WHAT IS REQUIRED — Without omission or alteration, write out all of the data.

*** Opening of EXERCISE MATERIAL ***

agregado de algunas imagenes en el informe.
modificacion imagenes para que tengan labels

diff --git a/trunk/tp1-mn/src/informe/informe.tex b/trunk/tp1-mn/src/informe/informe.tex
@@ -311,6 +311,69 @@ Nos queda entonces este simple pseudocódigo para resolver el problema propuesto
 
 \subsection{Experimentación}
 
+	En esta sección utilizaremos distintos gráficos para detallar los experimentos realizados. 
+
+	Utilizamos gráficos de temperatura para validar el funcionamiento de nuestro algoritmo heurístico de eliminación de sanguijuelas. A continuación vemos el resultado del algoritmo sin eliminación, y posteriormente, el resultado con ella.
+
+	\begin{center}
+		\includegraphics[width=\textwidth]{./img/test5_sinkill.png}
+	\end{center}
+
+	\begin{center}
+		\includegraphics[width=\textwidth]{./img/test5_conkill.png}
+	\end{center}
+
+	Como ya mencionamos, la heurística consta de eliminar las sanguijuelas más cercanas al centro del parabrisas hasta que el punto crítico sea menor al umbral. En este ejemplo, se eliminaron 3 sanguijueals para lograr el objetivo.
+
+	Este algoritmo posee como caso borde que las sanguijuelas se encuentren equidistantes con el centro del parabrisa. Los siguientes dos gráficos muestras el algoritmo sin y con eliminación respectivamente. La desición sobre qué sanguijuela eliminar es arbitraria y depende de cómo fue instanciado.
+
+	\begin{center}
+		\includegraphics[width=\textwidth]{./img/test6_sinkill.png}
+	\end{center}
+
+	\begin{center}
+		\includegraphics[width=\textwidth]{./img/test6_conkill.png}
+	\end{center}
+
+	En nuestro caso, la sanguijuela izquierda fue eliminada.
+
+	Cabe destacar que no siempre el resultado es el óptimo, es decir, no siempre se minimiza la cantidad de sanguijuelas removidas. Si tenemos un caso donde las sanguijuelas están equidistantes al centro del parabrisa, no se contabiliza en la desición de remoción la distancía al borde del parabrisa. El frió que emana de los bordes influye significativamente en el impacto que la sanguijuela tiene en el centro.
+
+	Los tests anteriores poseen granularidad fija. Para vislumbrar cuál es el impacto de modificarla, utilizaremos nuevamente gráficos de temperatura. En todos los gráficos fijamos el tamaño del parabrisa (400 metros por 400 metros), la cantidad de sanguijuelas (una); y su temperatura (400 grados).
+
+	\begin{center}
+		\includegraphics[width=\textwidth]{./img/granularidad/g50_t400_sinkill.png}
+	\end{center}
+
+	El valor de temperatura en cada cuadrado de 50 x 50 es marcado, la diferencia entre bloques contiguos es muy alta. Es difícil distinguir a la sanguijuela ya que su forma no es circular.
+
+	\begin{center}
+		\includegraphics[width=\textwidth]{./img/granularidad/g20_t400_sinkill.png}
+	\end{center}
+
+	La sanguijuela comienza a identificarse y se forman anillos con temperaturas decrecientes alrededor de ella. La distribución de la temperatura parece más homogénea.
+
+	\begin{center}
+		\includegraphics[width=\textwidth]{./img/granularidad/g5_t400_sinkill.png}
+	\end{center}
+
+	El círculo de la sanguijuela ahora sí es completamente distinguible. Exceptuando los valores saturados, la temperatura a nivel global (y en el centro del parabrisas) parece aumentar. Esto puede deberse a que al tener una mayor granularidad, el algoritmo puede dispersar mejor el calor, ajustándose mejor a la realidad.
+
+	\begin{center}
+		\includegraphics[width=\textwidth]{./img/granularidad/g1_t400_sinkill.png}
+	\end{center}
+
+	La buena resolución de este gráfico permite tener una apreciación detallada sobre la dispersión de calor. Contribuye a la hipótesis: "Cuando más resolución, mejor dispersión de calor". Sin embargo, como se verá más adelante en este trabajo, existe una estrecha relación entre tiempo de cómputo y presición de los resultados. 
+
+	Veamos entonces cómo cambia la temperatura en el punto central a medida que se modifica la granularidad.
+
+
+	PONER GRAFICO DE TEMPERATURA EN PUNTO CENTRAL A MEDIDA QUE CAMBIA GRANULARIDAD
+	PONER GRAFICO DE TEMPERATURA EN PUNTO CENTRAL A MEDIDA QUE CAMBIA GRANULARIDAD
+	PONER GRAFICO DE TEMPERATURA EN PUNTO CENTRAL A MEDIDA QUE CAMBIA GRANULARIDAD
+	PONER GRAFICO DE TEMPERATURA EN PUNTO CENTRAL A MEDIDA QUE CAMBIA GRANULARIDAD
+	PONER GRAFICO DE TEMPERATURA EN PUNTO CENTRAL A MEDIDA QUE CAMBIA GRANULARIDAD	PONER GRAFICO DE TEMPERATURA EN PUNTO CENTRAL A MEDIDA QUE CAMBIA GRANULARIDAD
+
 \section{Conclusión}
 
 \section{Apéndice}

*** Close of EXERCISE MATERIAL ***

RESPONSE —
agregado de algunas imagenes en el informe.
modificacion imagenes para que tengan labels

diff --git a/trunk/tp1-mn/src/informe/informe.tex b/trunk/tp1-mn/src/informe/informe.tex
@@ -311,6 +311,69 @@ Nos queda entonces este simple pseudocódigo para resolver el problema propuesto
 
 \subsection{Experimentación}
 
+	En esta sección utilizaremos distintos gráficos para detallar los experimentos realizados. 
+
+	Utilizamos gráficos de temperatura para validar el funcionamiento de nuestro algoritmo heurístico de eliminación de sanguijuelas. A continuación vemos el resultado del algoritmo sin eliminación, y posteriormente, el resultado con ella.
+
+	\begin{center}
+		\includegraphics[width=\textwidth]{./img/test5_sinkill.png}
+	\end{center}
+
+	\begin{center}
+		\includegraphics[width=\textwidth]{./img/test5_conkill.png}
+	\end{center}
+
+	Como ya mencionamos, la heurística consta de eliminar las sanguijuelas más cercanas al centro del parabrisas hasta que el punto crítico sea menor al umbral. En este ejemplo, se eliminaron 3 sanguijueals para lograr el objetivo.
+
+	Este algoritmo posee como caso borde que las sanguijuelas se encuentren equidistantes con el centro del parabrisa. Los siguientes dos gráficos muestras el algoritmo sin y con eliminación respectivamente. La desición sobre qué sanguijuela eliminar es arbitraria y depende de cómo fue instanciado.
+
+	\begin{center}
+		\includegraphics[width=\textwidth]{./img/test6_sinkill.png}
+	\end{center}
+
+	\begin{center}
+		\includegraphics[width=\textwidth]{./img/test6_conkill.png}
+	\end{center}
+
+	En nuestro caso, la sanguijuela izquierda fue eliminada.
+
+	Cabe destacar que no siempre el resultado es el óptimo, es decir, no siempre se minimiza la cantidad de sanguijuelas removidas. Si tenemos un caso donde las sanguijuelas están equidistantes al centro del parabrisa, no se contabiliza en la desición de remoción la distancía al borde del parabrisa. El frió que emana de los bordes influye significativamente en el impacto que la sanguijuela tiene en el centro.
+
+	Los tests anteriores poseen granularidad fija. Para vislumbrar cuál es el impacto de modificarla, utilizaremos nuevamente gráficos de temperatura. En todos los gráficos fijamos el tamaño del parabrisa (400 metros por 400 metros), la cantidad de sanguijuelas (una); y su temperatura (400 grados).
+
+	\begin{center}
+		\includegraphics[width=\textwidth]{./img/granularidad/g50_t400_sinkill.png}
+	\end{center}
+
+	El valor de temperatura en cada cuadrado de 50 x 50 es marcado, la diferencia entre bloques contiguos es muy alta. Es difícil distinguir a la sanguijuela ya que su forma no es circular.
+
+	\begin{center}
+		\includegraphics[width=\textwidth]{./img/granularidad/g20_t400_sinkill.png}
+	\end{center}
+
+	La sanguijuela comienza a identificarse y se forman anillos con temperaturas decrecientes alrededor de ella. La distribución de la temperatura parece más homogénea.
+
+	\begin{center}
+		\includegraphics[width=\textwidth]{./img/granularidad/g5_t400_sinkill.png}
+	\end{center}
+
+	El círculo de la sanguijuela ahora sí es completamente distinguible. Exceptuando los valores saturados, la temperatura a nivel global (y en el centro del parabrisas) parece aumentar. Esto puede deberse a que al tener una mayor granularidad, el algoritmo puede dispersar mejor el calor, ajustándose mejor a la realidad.
+
+	\begin{center}
+		\includegraphics[width=\textwidth]{./img/granularidad/g1_t400_sinkill.png}
+	\end{center}
+
+	La buena resolución de este gráfico permite tener una apreciación detallada sobre la dispersión de calor. Contribuye a la hipótesis: "Cuando más resolución, mejor dispersión de calor". Sin embargo, como se verá más adelante en este trabajo, existe una estrecha relación entre tiempo de cómputo y presición de los resultados. 
+
+	Veamos entonces cómo cambia la temperatura en el punto central a medida que se modifica la granularidad.
+
+
+	PONER GRAFICO DE TEMPERATURA EN PUNTO CENTRAL A MEDIDA QUE CAMBIA GRANULARIDAD
+	PONER GRAFICO DE TEMPERATURA EN PUNTO CENTRAL A MEDIDA QUE CAMBIA GRANULARIDAD
+	PONER GRAFICO DE TEMPERATURA EN PUNTO CENTRAL A MEDIDA QUE CAMBIA GRANULARIDAD
+	PONER GRAFICO DE TEMPERATURA EN PUNTO CENTRAL A MEDIDA QUE CAMBIA GRANULARIDAD
+	PONER GRAFICO DE TEMPERATURA EN PUNTO CENTRAL A MEDIDA QUE CAMBIA GRANULARIDAD	PONER GRAFICO DE TEMPERATURA EN PUNTO CENTRAL A MEDIDA QUE CAMBIA GRANULARIDAD
+
 \section{Conclusión}
 
 \section{Apéndice}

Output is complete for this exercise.